I am naturally curious to read on for the cause of the massive loss and that being the 2nd loss in the last 40 years. Here are the info that I reaped STRICTLY from the articles from Business Times and Straits Times on Friday last.
Numbers as published:-
- Total loss – $10.9 billions
- Investment gains before adjusting for exchange rate revaluation – $12.3 billions.
- SGD up against USD by 10% for year ended March 31, 2011.
- SGD up against Euro by 5%.
- Given the stronger SGD, domestic oil prices up by only 10% as compared to 20% on a global basis.
- MAS manages $299.8 billions in assets as at year ended March 31, 2011 with foreign financial assets representing $287.7 billions ie. 96%!!!!
Here are the various key points discussed:-
- Headline in BT attributed the massive loss to strong SGD. (Edgar – Thus exchange rate is said to be responsible for $23.2 billions reversal upon valuation of various balance sheet items.)
- ‘With recovery in asset markets over the past two years, MAS’ portfolio, excluding exchange rate effects, has more than recovered from effects of the global financial crisis,’ Mr Menon said. The loss is hence the result of ‘a reporting convention’ as per Mr Menon. If MAS reported its financial results in foreign currencies such as the US dollar or SDRs, as some central banks do, it would reflect a ‘healthy profit’, he noted. (Edgar – I presume he is trying to assure us that the loss is mainly due to a valuation exercise as there is no actual cashflow involved. Are you also telling us that if our reference currency is based on any other weaker currency other than SGD, we would be happy with our performance?)
- But is it not a fact that Singapore’s purchasing power has declined by $10.9 billions? Mr Menon said no as the INTERNATIONAL purchasing power of our reserves is unaffected by the strength of Singapore dollars. I guess he is trying to say the $287 billions worth of foreign currencies would still buy Singapore the same amount of goods and services.
- So what have the stronger SGD and $10.9 billions loss bought for Singapore? MAS has essentially shielded the domestic economy from even higher inflationary pressures as the stronger SGD effectively halved the impact of higher oil and food prices.
|food n price to be paid
On Jul 8, 2011, Dr Mukul Asher, my ex-lecturer of welfare economics in NUS back in 1980s, was asked to answer the questions as follows.
- What would be the effect of implementing a zero percent Goods and Services tax for basic commodities?
- Would it help to lower the cost of living for lower income families in Singapore?

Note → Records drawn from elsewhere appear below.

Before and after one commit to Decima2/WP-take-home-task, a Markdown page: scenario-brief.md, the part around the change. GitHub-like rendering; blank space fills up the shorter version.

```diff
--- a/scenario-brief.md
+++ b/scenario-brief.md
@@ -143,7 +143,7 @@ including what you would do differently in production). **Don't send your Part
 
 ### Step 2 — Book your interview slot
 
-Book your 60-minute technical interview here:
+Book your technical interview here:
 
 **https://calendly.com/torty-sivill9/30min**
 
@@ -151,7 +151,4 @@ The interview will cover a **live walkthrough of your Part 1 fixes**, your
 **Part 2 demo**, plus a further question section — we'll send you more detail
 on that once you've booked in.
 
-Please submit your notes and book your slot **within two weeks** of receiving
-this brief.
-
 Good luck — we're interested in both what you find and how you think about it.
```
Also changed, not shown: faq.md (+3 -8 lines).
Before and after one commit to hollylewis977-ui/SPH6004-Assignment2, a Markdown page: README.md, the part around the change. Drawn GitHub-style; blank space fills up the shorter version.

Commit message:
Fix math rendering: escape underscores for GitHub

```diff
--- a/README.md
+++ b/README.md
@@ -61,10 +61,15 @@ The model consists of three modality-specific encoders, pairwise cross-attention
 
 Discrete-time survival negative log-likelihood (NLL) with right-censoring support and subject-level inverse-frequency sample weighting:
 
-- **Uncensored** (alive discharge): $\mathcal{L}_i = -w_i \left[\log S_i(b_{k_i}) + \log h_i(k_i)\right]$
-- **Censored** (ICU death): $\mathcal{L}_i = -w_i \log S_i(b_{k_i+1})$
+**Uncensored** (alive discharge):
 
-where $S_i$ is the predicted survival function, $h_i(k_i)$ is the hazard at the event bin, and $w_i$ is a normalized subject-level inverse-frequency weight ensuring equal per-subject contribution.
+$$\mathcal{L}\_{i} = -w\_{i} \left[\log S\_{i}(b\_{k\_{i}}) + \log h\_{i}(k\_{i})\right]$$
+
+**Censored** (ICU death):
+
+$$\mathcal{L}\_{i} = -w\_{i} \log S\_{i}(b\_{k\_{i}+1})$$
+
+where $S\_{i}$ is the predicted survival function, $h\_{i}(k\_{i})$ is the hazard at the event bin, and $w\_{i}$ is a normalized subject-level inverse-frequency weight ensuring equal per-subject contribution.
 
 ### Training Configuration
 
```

Firstly, he uniquely used the term “basic commodities” while the article is entitled “… basic goods”. I generally interpreted “basic commodities” as totally unprocessed or barely prossessed raw materials. Consequently, he said GST’s orientation would change to tax on value added at manufacturing, wholesale and retail levels. Example – No GST is to be applied on $5 of carrot and $4 of flour imported. When the carrot and flour became a $25 carrot cake, GST is to be applied on $16 value added. He opined that this system would increase cost of administering the tax by authority and compliance costs by businesses. He didn’t elaborate as to how it could be so. Alternatively we could consider the Australian’s where its GST free supplies include health, education, childcare, religious services, certain foods etc.
Secondly, he concluded that GST revenue would drop due to exemption of basic commodities and prompting higher GST rate. Currently we apply GST on almost on goods and services with government sending cheques with GST rebates to selected individuals to offset regressive tax burdens (a system I am in favour with). So when we compare the two methods in totality, will there be a significant change in collection? Which is more efficient and effective?
Thirdly, Dr Asher applied the basic economic concepts of substitution effect on demand and price when he said households would switch demand from “GSTed” items to “non-GSTed” basic commodities leading to an increase in prices of the latter. This also assume supply of basic commodities would generally be unresponsive. Too simplistic an assumption?
As Dr Asher is a professor of public policy at Lee Kuan Yew School of Public Policy, I am sure he has done much more in depth studies and thinking on the issues but the article is too simplistic with conclusions only given cursory elaboration.
Reference – ASHER, Mukul, “Zero GST for basic goods? Bad idea.”, The Straits Times, July 8, 2011.